Overview of the WPA - The Whistleblower Protection Act (WPA) (5 U.S.C. § 2302(b)(8)) protects Federal employees or applicants for Federal employment from retaliation for making protected disclosures. The WPA also provides penalties for supervisors who retaliate against Whistleblowers.

Non-Federal employees (contractors, subcontractors)

Employees of federal contractors, subcontractors, grantees, and subgrantees (the “employees”) are often in the best position to spot waste, fraud, and abuse related to federal contracts and grants. Recognizing the critical role these employees play in shedding light on waste, fraud, and abuse in federal contracts and grants, Federal law protects these employees from retaliation for making protected disclosures. See 41 U.S.C. § 4712.

Notice related to non-disclosure agreements

The Whistleblower Protection Enhancement Act of 2012 prohibits agencies from issuing or enforcing nondisclosure agreements, policies, or forms against current or former employees that do not contain the following statement:

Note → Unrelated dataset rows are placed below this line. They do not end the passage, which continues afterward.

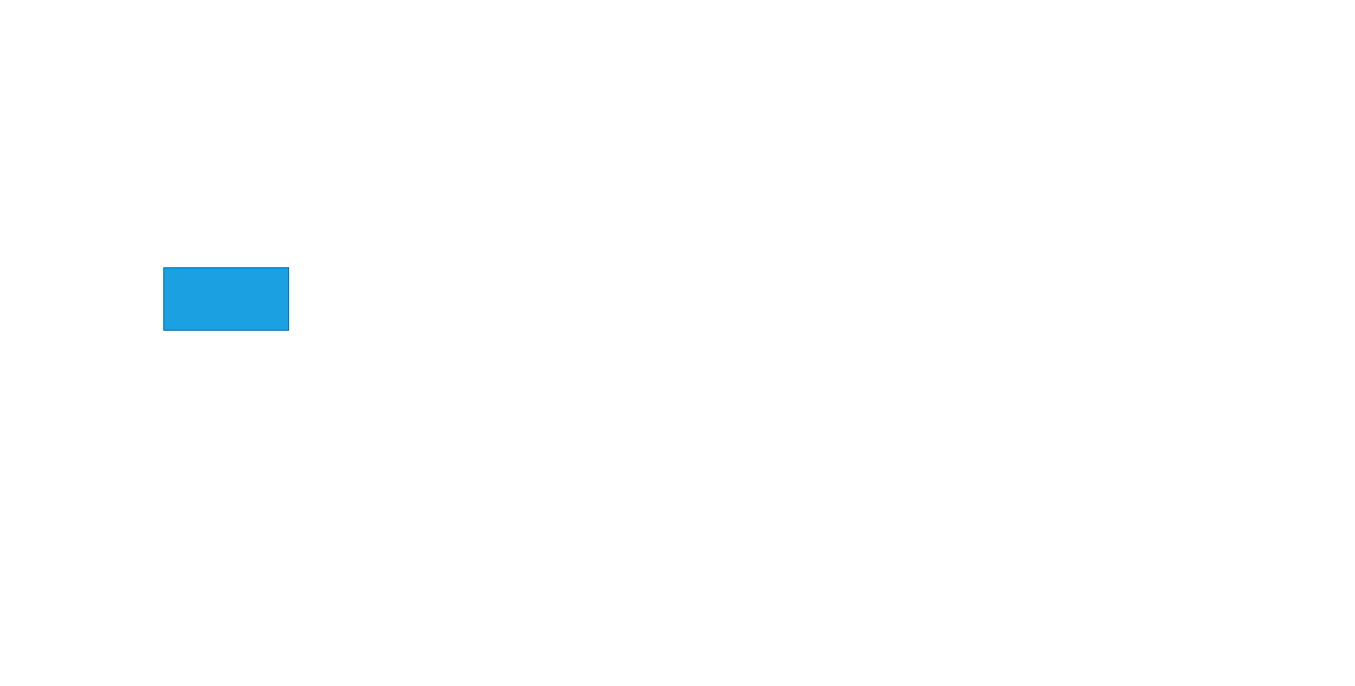
Before: page "Page-1" (1 of 2) of Pertemuan2Diagram.drawio in Nurrohman10/IF214002-2, a draw.io diagram. Source tidied: cells renumbered, new cells numbered last; positions are measured from the earlier drawing's top-left corner, leaving out a move shared by most shapes. Both pictures are drawn from the tidied source at 104%, with x=0, y=0 at pixel (163, 267).
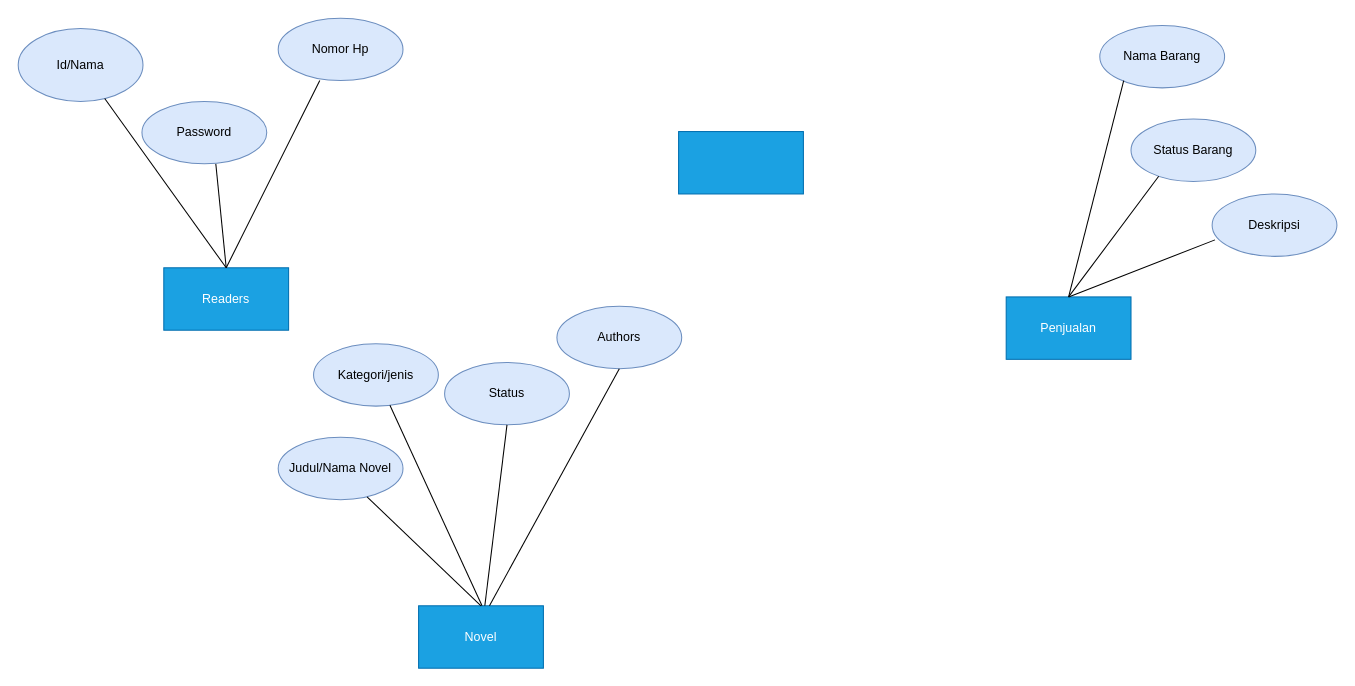
The same page after the edit.

What changed in the source:
```diff
@@
-    <mxCell id="2" style="rounded=0;whiteSpace=wrap;html=1;fillColor=#1ba1e2;strokeColor=#006EAF;fontColor=#ffffff;" parent="1" vertex="1">
+    <mxCell id="2" value="Readers" style="rounded=0;whiteSpace=wrap;html=1;fillColor=#1ba1e2;strokeColor=#006EAF;fontColor=#ffffff;" parent="1" vertex="1">
       <mxGeometry width="120" height="60" as="geometry" />
     </mxCell>
+    <mxCell id="3" value="Id/Nama" style="ellipse;whiteSpace=wrap;html=1;fillColor=#dae8fc;strokeColor=#6c8ebf;" parent="1" vertex="1">
+      <mxGeometry x="-140" y="-230" width="120" height="70" as="geometry" />
+    </mxCell>
+    <mxCell id="4" style="endArrow=none;html=1;rounded=0;exitX=0.5;exitY=0;exitDx=0;exitDy=0;" parent="1" edge="1" source="2" target="3">
+      <mxGeometry relative="1" as="geometry" />
+    </mxCell>
+    <mxCell id="5" style="endArrow=none;html=1;rounded=0;" parent="1" edge="1">
+      <mxGeometry relative="1" as="geometry">
+        <mxPoint x="60" as="sourcePoint" />
+        <mxPoint x="50" y="-100" as="targetPoint" />
+      </mxGeometry>
+    </mxCell>
+    <mxCell id="6" value="Nomor Hp" style="ellipse;whiteSpace=wrap;html=1;fillColor=#dae8fc;strokeColor=#6c8ebf;" parent="1" vertex="1">
+      <mxGeometry x="110" y="-240" width="120" height="60" as="geometry" />
+    </mxCell>
+    <mxCell id="7" value="Password" style="ellipse;whiteSpace=wrap;html=1;fillColor=#dae8fc;strokeColor=#6c8ebf;" parent="1" vertex="1">
+      <mxGeometry x="-21" y="-160" width="120" height="60" as="geometry" />
+    </mxCell>
+    <mxCell id="8" style="endArrow=none;html=1;rounded=0;" parent="1" edge="1">
+      <mxGeometry relative="1" as="geometry">
+        <mxPoint x="60" as="sourcePoint" />
+        <mxPoint x="150" y="-180" as="targetPoint" />
+      </mxGeometry>
+    </mxCell>
+    <mxCell id="9" value="Novel" style="rounded=0;whiteSpace=wrap;html=1;fillColor=#1ba1e2;strokeColor=#006EAF;fontColor=#ffffff;" parent="1" vertex="1">
+      <mxGeometry x="245" y="325" width="120" height="60" as="geometry" />
+    </mxCell>
+    <mxCell id="10" value="Judul/Nama Novel" style="ellipse;whiteSpace=wrap;html=1;fillColor=#dae8fc;strokeColor=#6c8ebf;" parent="1" vertex="1">
+      <mxGeometry x="110" y="163" width="120" height="60" as="geometry" />
+    </mxCell>
+    <mxCell id="11" value="Kategori/jenis" style="ellipse;whiteSpace=wrap;html=1;fillColor=#dae8fc;strokeColor=#6c8ebf;" parent="1" vertex="1">
+      <mxGeometry x="144" y="73" width="120" height="60" as="geometry" />
+    </mxCell>
+    <mxCell id="12" value="Status" style="ellipse;whiteSpace=wrap;html=1;fillColor=#dae8fc;strokeColor=#6c8ebf;" parent="1" vertex="1">
+      <mxGeometry x="270" y="91" width="120" height="60" as="geometry" />
+    </mxCell>
+    <mxCell id="13" value="Authors" style="ellipse;whiteSpace=wrap;html=1;fillColor=#dae8fc;strokeColor=#6c8ebf;" parent="1" vertex="1">
+      <mxGeometry x="378" y="37" width="120" height="60" as="geometry" />
+    </mxCell>
+    <mxCell id="14" style="endArrow=none;html=1;rounded=0;entryX=0.712;entryY=0.954;entryDx=0;entryDy=0;entryPerimeter=0;exitX=0.5;exitY=0;exitDx=0;exitDy=0;" parent="1" edge="1" source="9" target="10">
+      <mxGeometry relative="1" as="geometry" />
+    </mxCell>
+    <mxCell id="15" style="endArrow=none;html=1;rounded=0;" parent="1" edge="1" target="11">
+      <mxGeometry relative="1" as="geometry">
+        <mxPoint x="306" y="325" as="sourcePoint" />
+      </mxGeometry>
+    </mxCell>
+    <mxCell id="16" style="endArrow=none;html=1;rounded=0;entryX=0.5;entryY=1;entryDx=0;entryDy=0;" parent="1" edge="1" source="9" target="12">
+      <mxGeometry relative="1" as="geometry" />
+    </mxCell>
+    <mxCell id="17" style="endArrow=none;html=1;rounded=0;entryX=0.5;entryY=1;entryDx=0;entryDy=0;exitX=0.568;exitY=-0.001;exitDx=0;exitDy=0;exitPerimeter=0;" parent="1" edge="1" source="9" target="13">
+      <mxGeometry relative="1" as="geometry" />
+    </mxCell>
+    <mxCell id="18" value="Penjualan" style="rounded=0;whiteSpace=wrap;html=1;fillColor=#1ba1e2;fontColor=#ffffff;strokeColor=#006EAF;" parent="1" vertex="1">
+      <mxGeometry x="810" y="28" width="120" height="60" as="geometry" />
+    </mxCell>
+    <mxCell id="19" value="Nama Barang" style="ellipse;whiteSpace=wrap;html=1;fillColor=#dae8fc;strokeColor=#6c8ebf;" parent="1" vertex="1">
+      <mxGeometry x="900" y="-233" width="120" height="60" as="geometry" />
+    </mxCell>
+    <mxCell id="20" value="Status Barang" style="ellipse;whiteSpace=wrap;html=1;fillColor=#dae8fc;strokeColor=#6c8ebf;" parent="1" vertex="1">
+      <mxGeometry x="930" y="-143" width="120" height="60" as="geometry" />
+    </mxCell>
+    <mxCell id="21" value="Deskripsi" style="ellipse;whiteSpace=wrap;html=1;fillColor=#dae8fc;strokeColor=#6c8ebf;" parent="1" vertex="1">
+      <mxGeometry x="1008" y="-71" width="120" height="60" as="geometry" />
+    </mxCell>
+    <mxCell id="22" style="endArrow=none;html=1;rounded=0;exitX=0.5;exitY=0;exitDx=0;exitDy=0;" parent="1" edge="1" source="18">
+      <mxGeometry relative="1" as="geometry">
+        <mxPoint x="923" y="-180" as="targetPoint" />
+      </mxGeometry>
+    </mxCell>
+    <mxCell id="23" style="endArrow=none;html=1;rounded=0;exitX=0.5;exitY=0;exitDx=0;exitDy=0;entryX=0.222;entryY=0.917;entryDx=0;entryDy=0;entryPerimeter=0;" parent="1" edge="1" source="18" target="20">
+      <mxGeometry relative="1" as="geometry" />
+    </mxCell>
+    <mxCell id="24" style="endArrow=none;html=1;rounded=0;exitX=0.5;exitY=0;exitDx=0;exitDy=0;entryX=0.023;entryY=0.736;entryDx=0;entryDy=0;entryPerimeter=0;" parent="1" edge="1" source="18" target="21">
+      <mxGeometry relative="1" as="geometry" />
+    </mxCell>
+    <mxCell id="25" style="rounded=0;whiteSpace=wrap;html=1;fillColor=#1ba1e2;fontColor=#ffffff;strokeColor=#006EAF;" parent="1" vertex="1">
+      <mxGeometry x="495" y="-131" width="120" height="60" as="geometry" />
+    </mxCell>
```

These provisions are consistent with and do not supersede, conflict with, or otherwise alter the employee obligations, rights, or liabilities created by existing statute or Executive order relating to (1) classified information, (2) communications to Congress, (3) the reporting to an Inspector General of a violation of any law, rule, or regulation, or mismanagement, a gross waste of funds, an abuse of authority, or a substantial and specific danger to public health or safety, or (4) any other whistleblower protection. The definitions, requirements, obligations, rights, sanctions, and liabilities created by controlling Executive orders and statutory provisions are incorporated into this agreement and are controlling.

The controlling Executive Orders and statutory provisions in the event of any conflict with a non-disclosure policy, form, or agreement include:

  • The Whistleblower Protection Act, 5 U.S.C. § 2302(b)(8), as amended (governing disclosures of violations of law, waste, fraud, abuse or public health or safety threats);
  • 5 U.S.C. § 7211 (governing disclosures to Congress);
  • 10 U.S.C. § 1034, as amended by the Military Whistleblower Protection Act (governing disclosures to Congress by members of the military);
  • The Intelligence Identities Protection Act of 1982, 50 U.S.C. § 421, et seq., (governing disclosures that could expose confidential government agents);
  • The Subversive Activities Act of 1950, 50 U.S.C. § 783(b);
  • The statutes which protect against disclosures that may compromise the national security, including sections 641, 793, 794, 798, and 952, of title 18, United States Code; and
  • Executive Order No. 13526.